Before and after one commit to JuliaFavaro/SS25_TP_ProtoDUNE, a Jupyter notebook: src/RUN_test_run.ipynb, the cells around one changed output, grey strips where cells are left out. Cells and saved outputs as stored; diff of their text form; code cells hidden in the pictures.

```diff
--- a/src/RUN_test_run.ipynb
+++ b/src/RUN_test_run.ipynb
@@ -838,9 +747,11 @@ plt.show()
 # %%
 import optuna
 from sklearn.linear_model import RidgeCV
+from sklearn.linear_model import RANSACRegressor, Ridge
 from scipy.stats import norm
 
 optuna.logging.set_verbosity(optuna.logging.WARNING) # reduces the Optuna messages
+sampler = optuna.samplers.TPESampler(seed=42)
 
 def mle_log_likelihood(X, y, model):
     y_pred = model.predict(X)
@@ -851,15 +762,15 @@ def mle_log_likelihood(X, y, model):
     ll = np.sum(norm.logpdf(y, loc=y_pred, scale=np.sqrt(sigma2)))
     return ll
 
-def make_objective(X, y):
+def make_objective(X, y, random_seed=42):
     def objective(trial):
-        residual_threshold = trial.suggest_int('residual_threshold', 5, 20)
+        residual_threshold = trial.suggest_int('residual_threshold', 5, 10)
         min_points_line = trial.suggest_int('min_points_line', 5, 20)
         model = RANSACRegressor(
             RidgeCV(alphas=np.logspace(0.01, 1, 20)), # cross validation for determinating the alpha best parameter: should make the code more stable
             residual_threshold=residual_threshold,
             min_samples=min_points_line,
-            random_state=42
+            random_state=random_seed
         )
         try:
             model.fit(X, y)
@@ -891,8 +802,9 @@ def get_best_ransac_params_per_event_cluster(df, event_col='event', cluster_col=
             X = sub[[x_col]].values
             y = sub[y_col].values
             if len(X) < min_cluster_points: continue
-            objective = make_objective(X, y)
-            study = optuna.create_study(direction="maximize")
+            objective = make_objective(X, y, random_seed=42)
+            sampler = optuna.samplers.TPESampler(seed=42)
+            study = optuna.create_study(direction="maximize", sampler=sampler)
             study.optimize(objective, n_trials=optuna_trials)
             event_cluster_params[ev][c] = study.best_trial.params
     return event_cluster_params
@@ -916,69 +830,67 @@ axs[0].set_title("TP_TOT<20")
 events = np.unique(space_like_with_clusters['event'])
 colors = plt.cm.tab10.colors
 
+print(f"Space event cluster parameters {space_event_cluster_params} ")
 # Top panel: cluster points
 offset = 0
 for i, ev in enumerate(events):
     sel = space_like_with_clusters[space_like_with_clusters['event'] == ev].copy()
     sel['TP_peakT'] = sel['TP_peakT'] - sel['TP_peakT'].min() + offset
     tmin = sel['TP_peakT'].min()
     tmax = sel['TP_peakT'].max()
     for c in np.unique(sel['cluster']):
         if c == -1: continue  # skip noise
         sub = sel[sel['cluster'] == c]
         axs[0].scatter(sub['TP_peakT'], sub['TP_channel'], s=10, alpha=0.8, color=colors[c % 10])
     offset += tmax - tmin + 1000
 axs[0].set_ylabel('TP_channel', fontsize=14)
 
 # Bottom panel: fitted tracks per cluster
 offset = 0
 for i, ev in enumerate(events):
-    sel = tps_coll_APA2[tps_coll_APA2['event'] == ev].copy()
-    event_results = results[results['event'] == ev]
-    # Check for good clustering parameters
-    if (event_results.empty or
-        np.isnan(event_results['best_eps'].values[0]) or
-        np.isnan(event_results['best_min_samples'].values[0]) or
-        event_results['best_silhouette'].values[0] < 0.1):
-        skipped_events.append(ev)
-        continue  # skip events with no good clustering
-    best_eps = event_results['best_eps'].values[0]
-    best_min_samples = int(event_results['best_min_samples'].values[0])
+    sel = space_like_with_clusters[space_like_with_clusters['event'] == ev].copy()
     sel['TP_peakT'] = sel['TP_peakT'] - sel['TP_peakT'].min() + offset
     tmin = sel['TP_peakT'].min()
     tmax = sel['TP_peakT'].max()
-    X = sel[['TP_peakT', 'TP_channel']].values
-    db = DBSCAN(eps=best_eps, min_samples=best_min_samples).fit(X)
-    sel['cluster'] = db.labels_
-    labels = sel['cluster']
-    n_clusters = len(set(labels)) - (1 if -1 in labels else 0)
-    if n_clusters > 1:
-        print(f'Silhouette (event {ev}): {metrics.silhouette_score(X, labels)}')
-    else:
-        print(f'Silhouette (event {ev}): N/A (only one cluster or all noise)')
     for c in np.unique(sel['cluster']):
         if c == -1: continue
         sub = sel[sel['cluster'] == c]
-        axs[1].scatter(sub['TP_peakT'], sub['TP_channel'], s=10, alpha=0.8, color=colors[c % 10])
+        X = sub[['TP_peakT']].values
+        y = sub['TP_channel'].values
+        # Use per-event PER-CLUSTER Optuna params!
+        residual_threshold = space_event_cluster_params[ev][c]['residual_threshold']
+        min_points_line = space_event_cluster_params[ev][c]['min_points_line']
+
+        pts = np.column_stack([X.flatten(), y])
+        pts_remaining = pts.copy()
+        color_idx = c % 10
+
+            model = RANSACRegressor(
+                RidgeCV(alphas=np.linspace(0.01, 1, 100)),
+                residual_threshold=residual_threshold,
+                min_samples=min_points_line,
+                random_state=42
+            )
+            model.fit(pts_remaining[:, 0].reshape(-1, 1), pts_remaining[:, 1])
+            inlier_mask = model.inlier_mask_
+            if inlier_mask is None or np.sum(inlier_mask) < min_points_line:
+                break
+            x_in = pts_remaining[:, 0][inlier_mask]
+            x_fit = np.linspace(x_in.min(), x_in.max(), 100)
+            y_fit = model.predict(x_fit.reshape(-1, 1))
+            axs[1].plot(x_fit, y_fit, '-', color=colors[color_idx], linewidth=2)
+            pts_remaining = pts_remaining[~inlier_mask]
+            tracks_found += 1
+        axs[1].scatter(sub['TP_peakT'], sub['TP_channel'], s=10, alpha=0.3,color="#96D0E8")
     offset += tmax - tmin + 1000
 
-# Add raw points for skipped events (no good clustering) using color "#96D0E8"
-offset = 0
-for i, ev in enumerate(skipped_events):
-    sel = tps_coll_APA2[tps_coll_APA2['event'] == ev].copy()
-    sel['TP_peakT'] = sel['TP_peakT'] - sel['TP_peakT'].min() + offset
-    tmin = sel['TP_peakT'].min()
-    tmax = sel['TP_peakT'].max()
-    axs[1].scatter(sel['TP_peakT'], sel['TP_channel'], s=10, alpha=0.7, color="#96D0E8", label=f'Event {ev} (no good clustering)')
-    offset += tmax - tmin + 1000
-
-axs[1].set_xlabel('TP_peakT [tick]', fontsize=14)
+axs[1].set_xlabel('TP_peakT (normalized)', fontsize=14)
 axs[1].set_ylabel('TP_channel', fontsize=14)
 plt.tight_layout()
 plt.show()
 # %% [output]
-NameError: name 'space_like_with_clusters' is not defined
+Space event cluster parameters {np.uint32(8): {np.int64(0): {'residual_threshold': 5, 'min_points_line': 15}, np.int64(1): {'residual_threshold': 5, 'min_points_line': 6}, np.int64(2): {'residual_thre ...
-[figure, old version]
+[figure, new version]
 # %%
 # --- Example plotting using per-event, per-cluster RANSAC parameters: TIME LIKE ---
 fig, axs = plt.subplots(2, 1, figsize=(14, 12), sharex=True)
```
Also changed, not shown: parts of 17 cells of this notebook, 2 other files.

Task to carry out
Go through the data and return each line where the word "copy" appears.

Answer below
     sel = space_like_with_clusters[space_like_with_clusters['event'] == ev].copy()
-    sel = tps_coll_APA2[tps_coll_APA2['event'] == ev].copy()
+    sel = space_like_with_clusters[space_like_with_clusters['event'] == ev].copy()
+        pts_remaining = pts.copy()
-    sel = tps_coll_APA2[tps_coll_APA2['event'] == ev].copy()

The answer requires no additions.